Digital natives and millennials are also looking towards “structured but flexible work” and SMBs that are serious about attracting and retaining talent cannot avoid having a mobile workforce. Harnessing the power of the technology and putting people at the centre of change is an imperative, whether that change may be driven by internal or external factors.
To effect change, technology will be a differentiator in creating a more seamless customer experience – as mentioned before – for SMEs to stay ahead of a savvy and digital consumer, and also compete in the war for talent, that is increasingly more mobile.
Doing more with less
Keeping operational cost down and be able to do more with less, is quite possibly the mantra to succeed, external factors aside.

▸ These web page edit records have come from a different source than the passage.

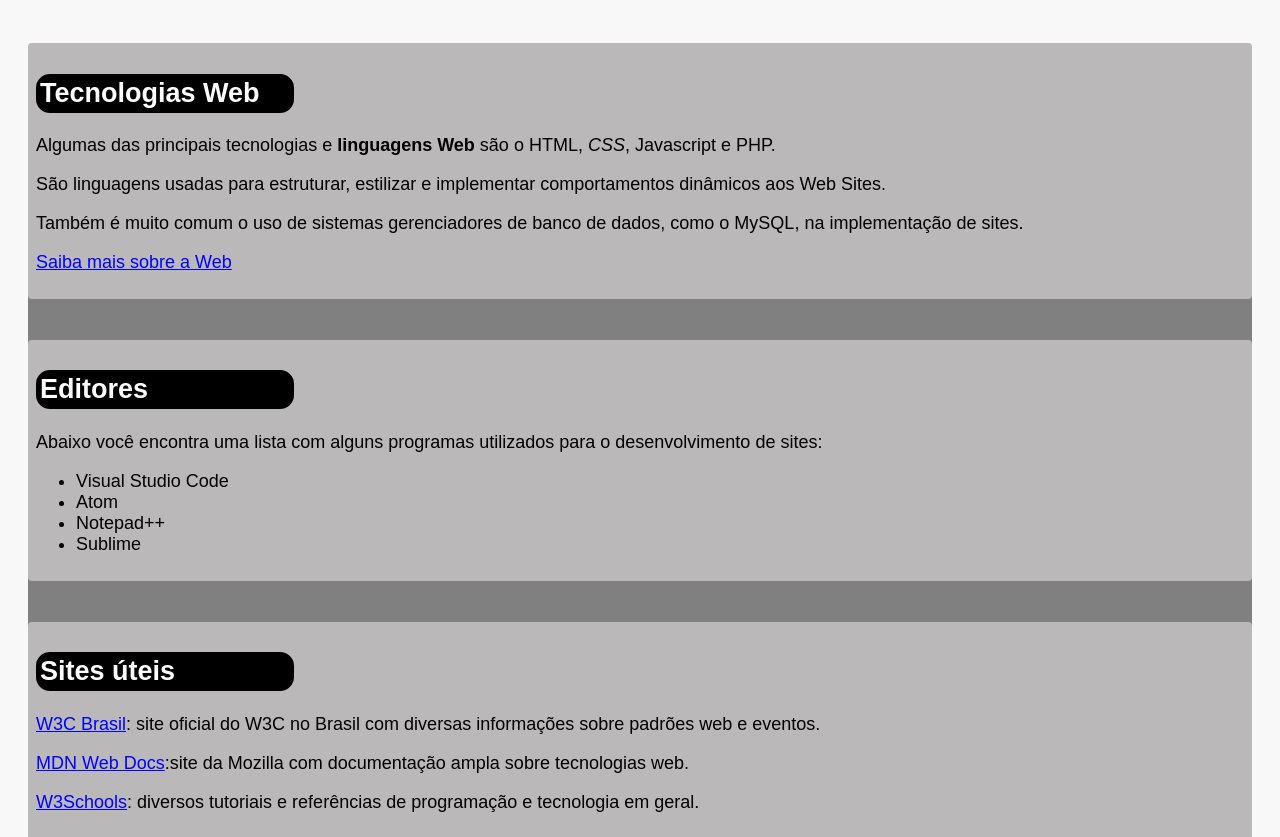
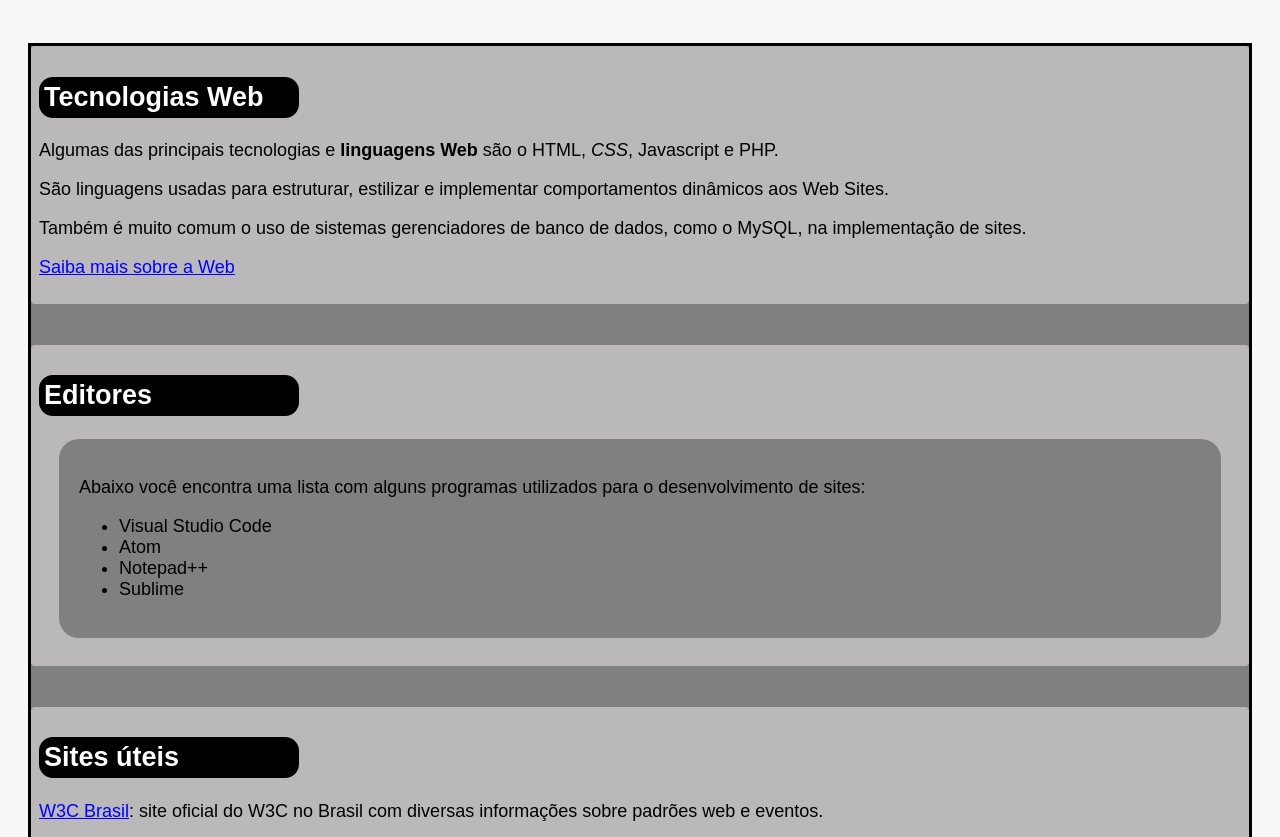
Before and after one commit to matheus3009/exercicio-front, a plain HTML site: page index.html in a window 1280 px wide. Shown: the part 89-926 px from the top of the page. Drawn offline with Linux system fonts and the light colour scheme.

Commit message:
alterações no visual

```diff
--- a/estilizacoes.css
+++ b/estilizacoes.css
@@ -20,7 +20,7 @@ h2 {
     background-color: black;
     color: white;
     border-radius: 14px;
-    border-width: 4px;
+    border-width: 5px;
     width: 250px;
 
 }
@@ -46,6 +46,7 @@ border: 0px;
     padding: 8px;
     border-radius: 4px;
     margin-bottom: 30px;
+
 }
 
 a {color: blue ;}
@@ -53,5 +54,17 @@ a {color: blue ;}
 #grande {
     background-color: gray;
     margin: 20px;
-    border-radius: 200px;
+    border:black solid;
 }
+
+#lista {
+    background-color: grey;
+    margin: 20px;
+    padding: 20px;
+    border-radius: 20px
+
+}
+
+#util{
+
+}
--- a/index.html
+++ b/index.html
@@ -21,17 +21,18 @@
 <hr>
 <div class="destaque">
 <h2>Editores</h2>
-
+<div id="lista">
 <p>Abaixo você encontra uma lista com alguns programas utilizados para o desenvolvimento de sites:</p>
 <ul>
     <li>Visual Studio Code</li>
     <li>Atom</li>
     <li>Notepad++</li>
     <li>Sublime</li>
+</div>
 </ul>
 </div>
 <hr>
-<div class="destaque">
+<div class="destaque" id="util">
 <h2>Sites úteis</h2>
 
 <p><a href="https://www.w3c.br/" target="_blank">W3C Brasil</a>: site oficial do W3C no Brasil com diversas informações sobre padrões web e eventos.</p>
```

Financing could also be a challenge to some SMEs with limited resources.
With limited human and financial resources, SMEs need their technology infrastructure to be easy to set-up, flexible and scale-able to their business needs. There are also financing options and grants to help SMEs adopt technology, given that many countries in this region are going through national digitization journey.

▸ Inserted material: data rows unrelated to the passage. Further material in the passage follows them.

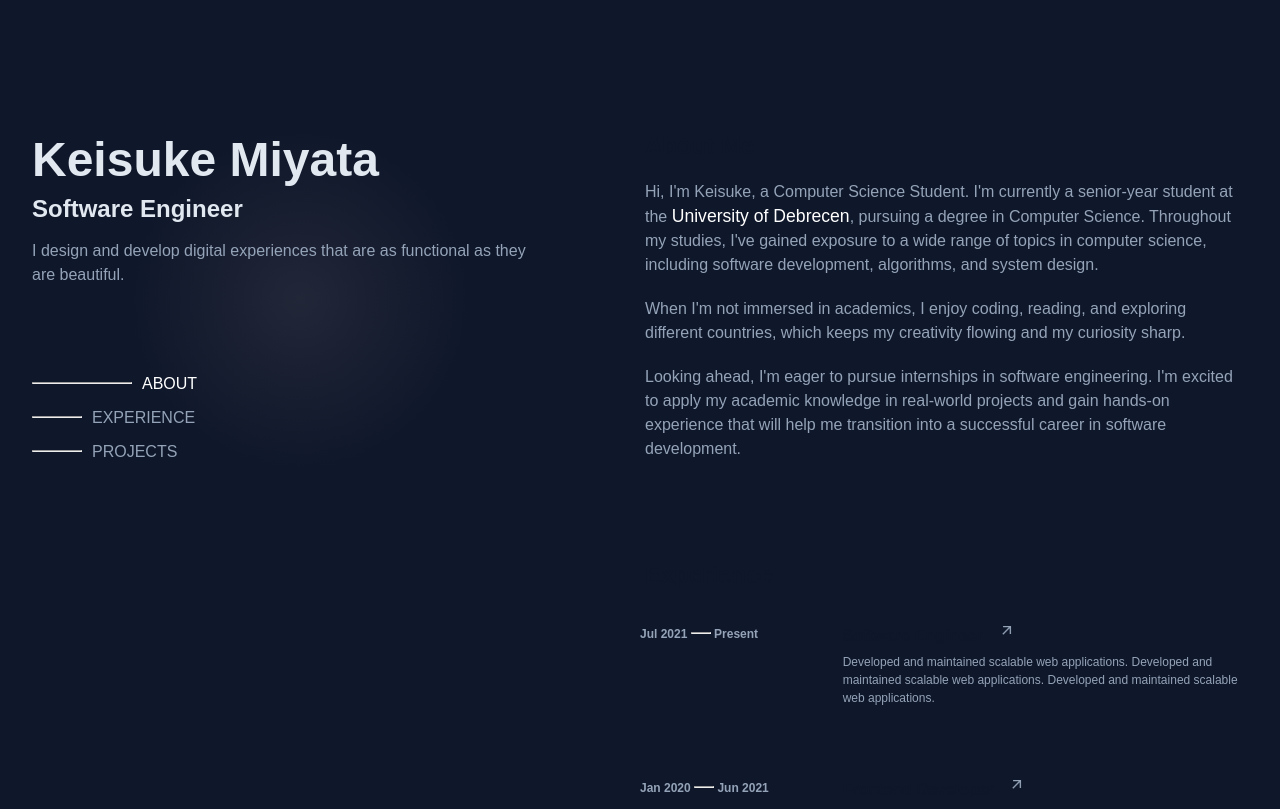
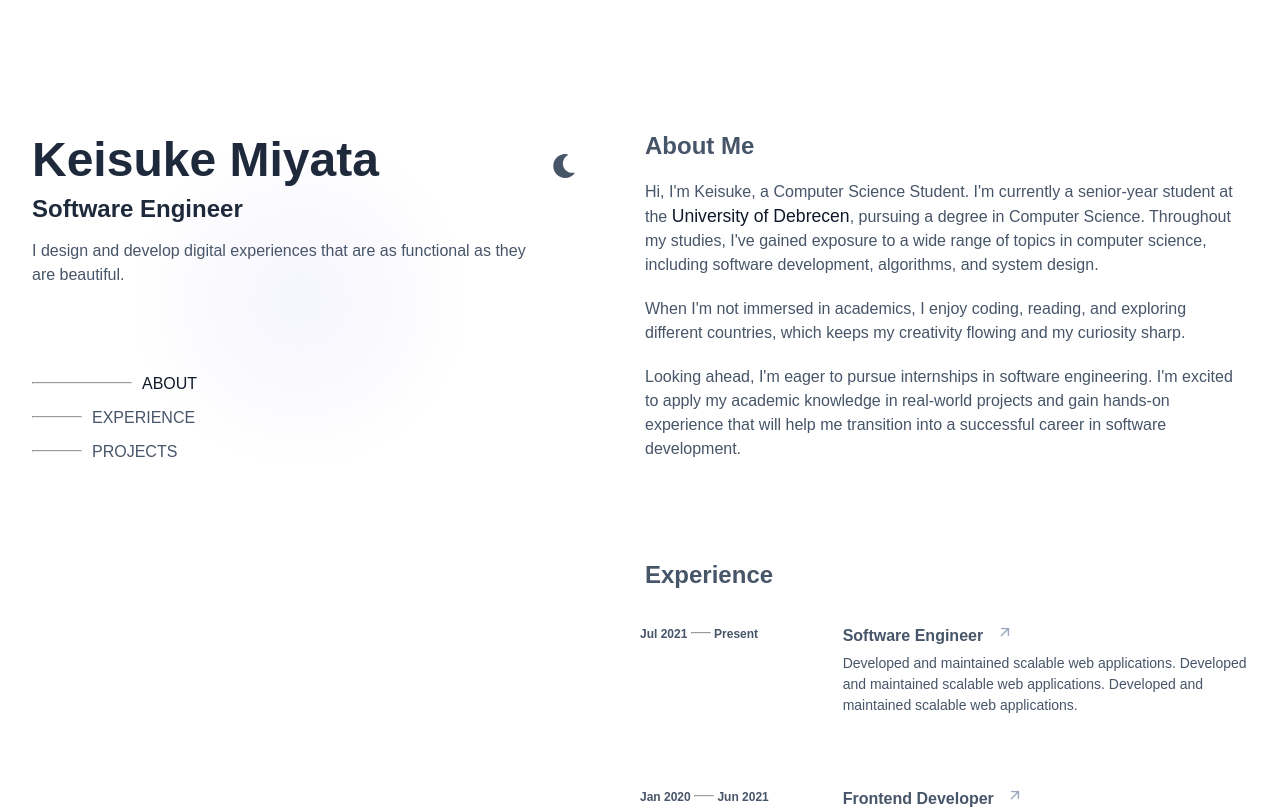
Before and after one commit to Keisuke-Miyata/Portfolio_v3, a Next.js app: page / in a window 1280 px wide. Shown: the top 809 px of the page. Built offline with nearby package versions, Linux system fonts and the light colour scheme.

Commit message:
add theme

```diff
--- a/src/app/globals.css
+++ b/src/app/globals.css
@@ -1,24 +1,31 @@
 :root {
-  --background: #ffffff;
-  --foreground:#0f172a;
   --font-default: var(--font-inter);
 
-  --heading: rgba(226 232 240);
+  --primary-color: #0f172a;
+  --card-color: #344CB7;
+  --heading-color: rgba(226, 232, 240);
   --horizontal-line: #94a3b8;
   --paragraph-color: #94a3b8;
   --link-color: white;
+  --link-hover: #3EB2FD;
+  --selection-color: rgba(57, 132, 255, 0.3);
+  --button-color: #3EB2FD;
+  --cursor-effect: rgb(62, 62, 77);
+  --social-hover: white;
 }
 
-[data-theme='dark'] {
-  --background: black;
-  --foreground: white;
-}
-
-@media (prefers-color-scheme: dark) {
-  :root {
-    --background: blue;
-    --foreground: #ededed;
-  }
+[data-theme='light'] {
+  --primary-color: white;
+  --card-color: #E2E8F0;
+  --heading-color: #1E293B;
+  --horizontal-line: #475569;
+  --paragraph-color: #475569;
+  --link-color: #0F172A;
+  --link-hover: #3EB2FD;
+  --selection-color: rgba(0, 132, 255, 0.2);
+  --button-color: #0F172A;
+  --cursor-effect: rgb(230, 230, 250);
+  --social-hover: #3EB2FD;
 }
 
 html,
@@ -28,8 +35,8 @@ body {
 }
 
 body {
-  color: var(--foreground);
-  background: var(--background);
+  color: var(--paragraph-color);
+  background-color: var(--primary-color);
   font-family: Arial, Helvetica, sans-serif;
   -webkit-font-smoothing: antialiased;
   -moz-osx-font-smoothing: grayscale;
@@ -45,9 +52,3 @@ a {
   color: inherit;
   text-decoration: none;
 }
-
-@media (prefers-color-scheme: dark) {
-  html {
-    color-scheme: dark;
-  }
-}
--- a/src/app/layout.tsx
+++ b/src/app/layout.tsx
@@ -32,6 +32,7 @@ export default function RootLayout({
   return (
     <html lang="en" suppressHydrationWarning>
       <head>
+        <link rel="icon" href="/alphabet-k-icon.png" type="image/png" />
       <script src="https://kit.fontawesome.com/5fd9aaf434.js" crossOrigin="anonymous"></script>
       </head>
       <body className={`${inter.variable} ${geistSans.variable} ${geistMono.variable}`}>
--- a/src/app/page.module.scss
+++ b/src/app/page.module.scss
@@ -4,7 +4,6 @@
   display: flex;
   min-height: 100vh;
   width: 100%;
-  background-color: config.$primary-color;
   position: relative;
   overflow: hidden;
   flex-direction: row;
@@ -21,7 +20,7 @@
     left: calc(var(--x, 0) - 300px);
     width: 600px;
     height: 600px;
-    background: radial-gradient(config.$cursor-effect, transparent 40%);
+    background: radial-gradient(var(--cursor-effect), transparent 40%);
 
     opacity: 0;
     transition: opacity 2s;
@@ -49,7 +48,6 @@
   overflow-y: auto;
   overflow: hidden;
   max-height: 100%;
-  background-color: config.$primary-color;
   min-height: 200vh;
 
   @include config.media-xl {
@@ -81,7 +79,7 @@
       margin-top: 20px;
 
       &:hover {
-        color: config.$link-hover;
+        color: var(--link-hover);
       }
     }
   }
@@ -89,7 +87,7 @@
 
 
   .card {
-    background-color: config.$card-color;
+    background-color: var(--card-color);
     padding: 1rem;
     margin-bottom: 1rem;
     border-radius: 8px;
@@ -117,14 +115,14 @@
     font-style: italic;
     font-weight: 300;
     max-width: 600px;
-    color: config.$paragraph-color;
+    color: var(--paragraph-color);
 
     a {
-      color: config.$link-color;
+      color: var(--link-color);
       font-size: 1.1rem;
     }
     a:hover {
-      color: config.$link-hover;
+      color: var(--link-hover);
     }
   }
 }
--- a/src/app/page.tsx
+++ b/src/app/page.tsx
@@ -4,31 +4,31 @@ import styles from "./page.module.scss";
 import ExperienceList from "../components/Experience/ExperienceList";
 import ProjectsList from "../components/Projects/ProjectsList";
 import About from "../components/About/About";
-import { useEffect, useRef, useState } from "react";
+import { useEffect, useRef } from "react";
 import LeftContainer from "@/components/LeftContainer/LeftContainer";
 import Arrow from "../components/Arrow/Arrow";
 
 export default function Home() {
   const containerRef = useRef<HTMLDivElement | null>(null);
 
-  useEffect(() => {
-    const container = containerRef.current;
-    if (!container) return;
+  // useEffect(() => {
+  //   const container = containerRef.current;
+  //   if (!container) return;
 
-    const handleMouseMove = (e: MouseEvent) => {
-      const { x, y } = container.getBoundingClientRect();
+  //   const handleMouseMove = (e: MouseEvent) => {
+  //     const { x, y } = container.getBoundingClientRect();
 
-      const newX = e.clientX - x;
-      const newY = e.clientY - y;
+  //     const newX = e.clientX - x;
+  //     const newY = e.clientY - y;
 
 
-      container.style.setProperty("--x", `${e.clientX - x}px`);
-      container.style.setProperty("--y", `${e.clientY - y}px`);
-    };
+  //     container.style.setProperty("--x", `${e.clientX - x}px`);
+  //     container.style.setProperty("--y", `${e.clientY - y}px`);
+  //   };
 
-    container.addEventListener("mousemove", handleMouseMove);
-    return () => container.removeEventListener("mousemove", handleMouseMove);
-  }, []);
+  //   container.addEventListener("mousemove", handleMouseMove);
+  //   return () => container.removeEventListener("mousemove", handleMouseMove);
+  // }, []);
 
 
   return (
--- a/src/components/About/About.module.scss
+++ b/src/components/About/About.module.scss
@@ -8,16 +8,16 @@
     p {
         margin-top: 20px;
         line-height: 1.5rem;
-        color: config.$paragraph-color
+        color: var(--paragraph-color);
     }
 
     .link {
         font-size: 1.1rem;
-        color: config.$link-color;
+        color: var(--link-color);
         transition: color 0.3s ease-in-out;
 
         &:hover {
-            color: config.$link-hover;
+            color: var(--link-hover);
         }
     }
 
--- a/src/components/Experience/Experience.module.scss
+++ b/src/components/Experience/Experience.module.scss
@@ -16,7 +16,7 @@
     p {
         margin: 0.5rem 0;
         line-height: 1.5;
-        color: config.$paragraph-color;
+        color: var(--paragraph-color);
 
         strong {
             font-weight: bold;
@@ -24,7 +24,7 @@
     }
 
     &:hover {
-        background-color: config.$card-color;
+        background-color: var(--card-color);
         cursor: pointer;
     }
 }
@@ -42,7 +42,7 @@
 .chronological {
     padding-top: 2px;
     flex: 1;
-    color: config.$paragraph-color;
+    color: var(--paragraph-color);
 
     hr {
         display: inline-block;
@@ -69,8 +69,8 @@
     }
 
     p {
-        font-size: 12px;
-        color: config.$paragraph-color;
+        font-size: 14px;
+        color: var(--paragraph-color);
     }
 
     @include config.media-lg {
--- a/src/components/LeftContainer/LeftContainer.module.scss
+++ b/src/components/LeftContainer/LeftContainer.module.scss
@@ -31,7 +31,7 @@
     h1 {
         margin-bottom: 0.5rem;
         font-size: 3rem;
-        color: config.$heading-color;
+        color: var(--heading-color);
 
         @include config.media-lg {
             text-align: center;
@@ -42,13 +42,14 @@
     h2 {
         margin-bottom: 1rem;
         font-size: 1.5rem;
-        color: config.$heading-color;
+        color: var(--heading-color);
     }
 
     p {
         text-align: left;
         line-height: 1.5em;
-        color: config.$paragraph-color;
+        color: var(--paragraph-color);
+        font-size: 16px;
 
         @include config.media-lg {
             text-align: center;
@@ -72,7 +73,7 @@
         }
 
         a {
-            color: config.$paragraph-color;
+            color: var(--paragraph-color);
             text-decoration: none;
             margin: 0.5em 0;
             font-size: 1rem;
@@ -81,18 +82,18 @@
 
 
             &:hover {
-                color: white;
+                color: var(--link-color);
             }
 
         }
 
         .active {
-            color: white;
+            color: var(--link-color);
         }
 
         .active hr {
             width: 100px;
-            color: white;
+            color: var(--link-color);
         }
     }
 }
@@ -131,16 +132,15 @@
     flex-wrap: wrap;
 
     a {
-        color: config.$paragraph-color;
+        color: var(--paragraph-color);
         text-decoration: none;
 
         &:hover {
-            color: white;
+            color: var(--social-hover);
         }
 
         i {
             font-size: 32px;
-            /* Adjust the icon size */
         }
     }
 
--- a/src/components/LeftContainer/LeftContainer.tsx
+++ b/src/components/LeftContainer/LeftContainer.tsx
@@ -30,7 +30,7 @@ export default function LeftContainer() {
         <div className={styles.leftContainer}>
             <div className={styles.header}>
                 <h1>Keisuke Miyata</h1>
-                {/* <div className={styles.themeToggle}>
+                <div className={styles.themeToggle}>
                     {theme === "dark" ? (
                         <MdOutlineWbSunny
                             size={24}
@@ -46,7 +46,7 @@ export default function LeftContainer() {
                             title="Switch to Dark Mode"
                         />
                     )}
-                </div> */}
+                </div>
             </div>
 
             <h2>Software Engineer</h2>
--- a/src/components/Projects/ProjectCard.module.scss
+++ b/src/components/Projects/ProjectCard.module.scss
@@ -16,20 +16,18 @@
     p {
         margin: 0.5rem 0;
         line-height: 1.5;
-        color: config.$paragraph-color;
+        color: var(--paragraph-color);
     }
 
 
     &:hover {
-        background-color: blue;
+        background-color: var(--card-color);
         cursor: pointer;
     }
 }
 
 .container {
     display: flex;
-    // width: 100%;
-    // justify-content: space-between;
     flex-direction: row;
     align-items: center;
 
@@ -68,7 +66,7 @@
     }
 
     p {
-        font-size: 12px;
+        font-size: 14px;
     }
 }
 
```
Also changed, not shown: public/alphabet-k-icon.png (added).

The right technology should serve as the foundation for the digital business and workforce, with tools to increase innovation, productivity and employee satisfaction – all directly impacting customer satisfaction.
To illustrate with a real-life example: thanks to innovative and secure technology, a young business providing online marketplace for odd-jobs, gained 1 million customers in just five years since it was established.
This startup could run seamlessly, powered by 24/7 secure, software-as-a-service IT and connectivity, easily managed by a point-and-click. Having a smart and secure cloud-based network provided peace of mind while the business owner and employees – who are mobile – can focus on other aspects such as business development and sales.
Besides making sure that the foundation of your network can be managed efficiently, having a secure network means that your organisation is protected by a solution that is able to stop threats, gain insights, detect earlier and act faster.
Cyber criminals do not just target large businesses but also SMEs. SMEs are learning that this is important and based on an IDC Report, 84% of SME respondents of a survey across Asia Pacific say they are focusing on building a secure IT environment.
Ensuring that technology is protected right from the core business to the endpoint safeguards the security of your data and your customers’ data, allowing you to build your digital capabilities with the assurance that your most valuable assets are safe.
Future-proofing your business
SMEs of the future are those that are responsive to external factors such as the evolution of the workforce and changing customer expectations. They are the ones that are taking steps to boost their capabilities in productivity, innovation and efficiency – and be able to deliver the best out of the limited resources they have.
Bringing your vision to life and sustaining a business requires hard work and dedication, and it can be made easier with technology. Taking the first step to using technology to transform your business framework will be the start of a process to future-proof your business.
Bastiaan Toeset, Vice President, Commercial, Asia Pacific & Japan, Cisco